>>>

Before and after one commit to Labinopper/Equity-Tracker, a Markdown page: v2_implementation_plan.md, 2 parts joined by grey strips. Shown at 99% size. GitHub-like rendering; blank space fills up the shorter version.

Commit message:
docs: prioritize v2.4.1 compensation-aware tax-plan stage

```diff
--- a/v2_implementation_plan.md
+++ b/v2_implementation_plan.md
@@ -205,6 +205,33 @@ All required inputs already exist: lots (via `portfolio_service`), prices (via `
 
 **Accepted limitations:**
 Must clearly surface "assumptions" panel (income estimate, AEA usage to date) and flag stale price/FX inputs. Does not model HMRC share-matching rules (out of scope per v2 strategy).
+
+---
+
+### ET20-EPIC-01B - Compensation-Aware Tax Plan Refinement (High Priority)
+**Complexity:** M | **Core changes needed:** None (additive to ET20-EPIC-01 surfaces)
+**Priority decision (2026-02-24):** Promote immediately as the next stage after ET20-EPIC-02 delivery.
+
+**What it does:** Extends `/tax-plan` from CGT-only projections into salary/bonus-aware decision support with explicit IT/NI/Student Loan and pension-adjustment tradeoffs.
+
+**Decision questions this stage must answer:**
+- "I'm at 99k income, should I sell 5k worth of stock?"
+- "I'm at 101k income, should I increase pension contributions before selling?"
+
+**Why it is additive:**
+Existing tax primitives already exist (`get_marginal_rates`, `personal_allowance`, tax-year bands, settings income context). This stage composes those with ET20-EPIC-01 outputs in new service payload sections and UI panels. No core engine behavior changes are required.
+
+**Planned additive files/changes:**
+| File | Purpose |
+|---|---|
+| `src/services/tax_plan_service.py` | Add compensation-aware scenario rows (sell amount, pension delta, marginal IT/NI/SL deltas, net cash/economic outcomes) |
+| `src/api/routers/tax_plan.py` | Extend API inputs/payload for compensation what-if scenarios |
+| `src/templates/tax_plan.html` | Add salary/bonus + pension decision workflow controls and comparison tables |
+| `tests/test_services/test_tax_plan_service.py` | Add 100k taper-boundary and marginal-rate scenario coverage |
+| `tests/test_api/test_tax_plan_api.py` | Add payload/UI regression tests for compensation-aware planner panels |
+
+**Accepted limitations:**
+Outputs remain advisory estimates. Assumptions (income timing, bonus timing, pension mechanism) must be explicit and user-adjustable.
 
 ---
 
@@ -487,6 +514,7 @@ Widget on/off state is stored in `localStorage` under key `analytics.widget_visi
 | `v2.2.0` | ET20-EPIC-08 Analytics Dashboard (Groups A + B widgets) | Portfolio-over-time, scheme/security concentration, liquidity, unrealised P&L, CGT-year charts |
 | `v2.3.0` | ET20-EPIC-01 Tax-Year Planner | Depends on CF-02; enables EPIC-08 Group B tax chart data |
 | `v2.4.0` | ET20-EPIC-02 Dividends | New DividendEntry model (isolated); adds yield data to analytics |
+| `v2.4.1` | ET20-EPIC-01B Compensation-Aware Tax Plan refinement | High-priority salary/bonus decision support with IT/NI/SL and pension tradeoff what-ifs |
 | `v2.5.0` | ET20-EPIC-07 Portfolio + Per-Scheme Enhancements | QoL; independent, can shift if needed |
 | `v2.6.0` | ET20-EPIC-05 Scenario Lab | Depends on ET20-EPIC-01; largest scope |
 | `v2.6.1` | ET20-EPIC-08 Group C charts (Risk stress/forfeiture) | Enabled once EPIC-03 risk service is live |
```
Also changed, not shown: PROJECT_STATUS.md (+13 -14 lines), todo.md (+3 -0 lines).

<<<

TO DO
Your task is to give back every record exactly.

RESPONSE FOR THIS EXERCISE
Before and after one commit to Labinopper/Equity-Tracker, a Markdown page: v2_implementation_plan.md, 2 parts joined by grey strips. Shown at 99% size. GitHub-like rendering; blank space fills up the shorter version.

Commit message:
docs: prioritize v2.4.1 compensation-aware tax-plan stage

```diff
--- a/v2_implementation_plan.md
+++ b/v2_implementation_plan.md
@@ -205,6 +205,33 @@ All required inputs already exist: lots (via `portfolio_service`), prices (via `
 
 **Accepted limitations:**
 Must clearly surface "assumptions" panel (income estimate, AEA usage to date) and flag stale price/FX inputs. Does not model HMRC share-matching rules (out of scope per v2 strategy).
+
+---
+
+### ET20-EPIC-01B - Compensation-Aware Tax Plan Refinement (High Priority)
+**Complexity:** M | **Core changes needed:** None (additive to ET20-EPIC-01 surfaces)
+**Priority decision (2026-02-24):** Promote immediately as the next stage after ET20-EPIC-02 delivery.
+
+**What it does:** Extends `/tax-plan` from CGT-only projections into salary/bonus-aware decision support with explicit IT/NI/Student Loan and pension-adjustment tradeoffs.
+
+**Decision questions this stage must answer:**
+- "I'm at 99k income, should I sell 5k worth of stock?"
+- "I'm at 101k income, should I increase pension contributions before selling?"
+
+**Why it is additive:**
+Existing tax primitives already exist (`get_marginal_rates`, `personal_allowance`, tax-year bands, settings income context). This stage composes those with ET20-EPIC-01 outputs in new service payload sections and UI panels. No core engine behavior changes are required.
+
+**Planned additive files/changes:**
+| File | Purpose |
+|---|---|
+| `src/services/tax_plan_service.py` | Add compensation-aware scenario rows (sell amount, pension delta, marginal IT/NI/SL deltas, net cash/economic outcomes) |
+| `src/api/routers/tax_plan.py` | Extend API inputs/payload for compensation what-if scenarios |
+| `src/templates/tax_plan.html` | Add salary/bonus + pension decision workflow controls and comparison tables |
+| `tests/test_services/test_tax_plan_service.py` | Add 100k taper-boundary and marginal-rate scenario coverage |
+| `tests/test_api/test_tax_plan_api.py` | Add payload/UI regression tests for compensation-aware planner panels |
+
+**Accepted limitations:**
+Outputs remain advisory estimates. Assumptions (income timing, bonus timing, pension mechanism) must be explicit and user-adjustable.
 
 ---
 
@@ -487,6 +514,7 @@ Widget on/off state is stored in `localStorage` under key `analytics.widget_visi
 | `v2.2.0` | ET20-EPIC-08 Analytics Dashboard (Groups A + B widgets) | Portfolio-over-time, scheme/security concentration, liquidity, unrealised P&L, CGT-year charts |
 | `v2.3.0` | ET20-EPIC-01 Tax-Year Planner | Depends on CF-02; enables EPIC-08 Group B tax chart data |
 | `v2.4.0` | ET20-EPIC-02 Dividends | New DividendEntry model (isolated); adds yield data to analytics |
+| `v2.4.1` | ET20-EPIC-01B Compensation-Aware Tax Plan refinement | High-priority salary/bonus decision support with IT/NI/SL and pension tradeoff what-ifs |
 | `v2.5.0` | ET20-EPIC-07 Portfolio + Per-Scheme Enhancements | QoL; independent, can shift if needed |
 | `v2.6.0` | ET20-EPIC-05 Scenario Lab | Depends on ET20-EPIC-01; largest scope |
 | `v2.6.1` | ET20-EPIC-08 Group C charts (Risk stress/forfeiture) | Enabled once EPIC-03 risk service is live |
```
Also changed, not shown: PROJECT_STATUS.md (+13 -14 lines), todo.md (+3 -0 lines).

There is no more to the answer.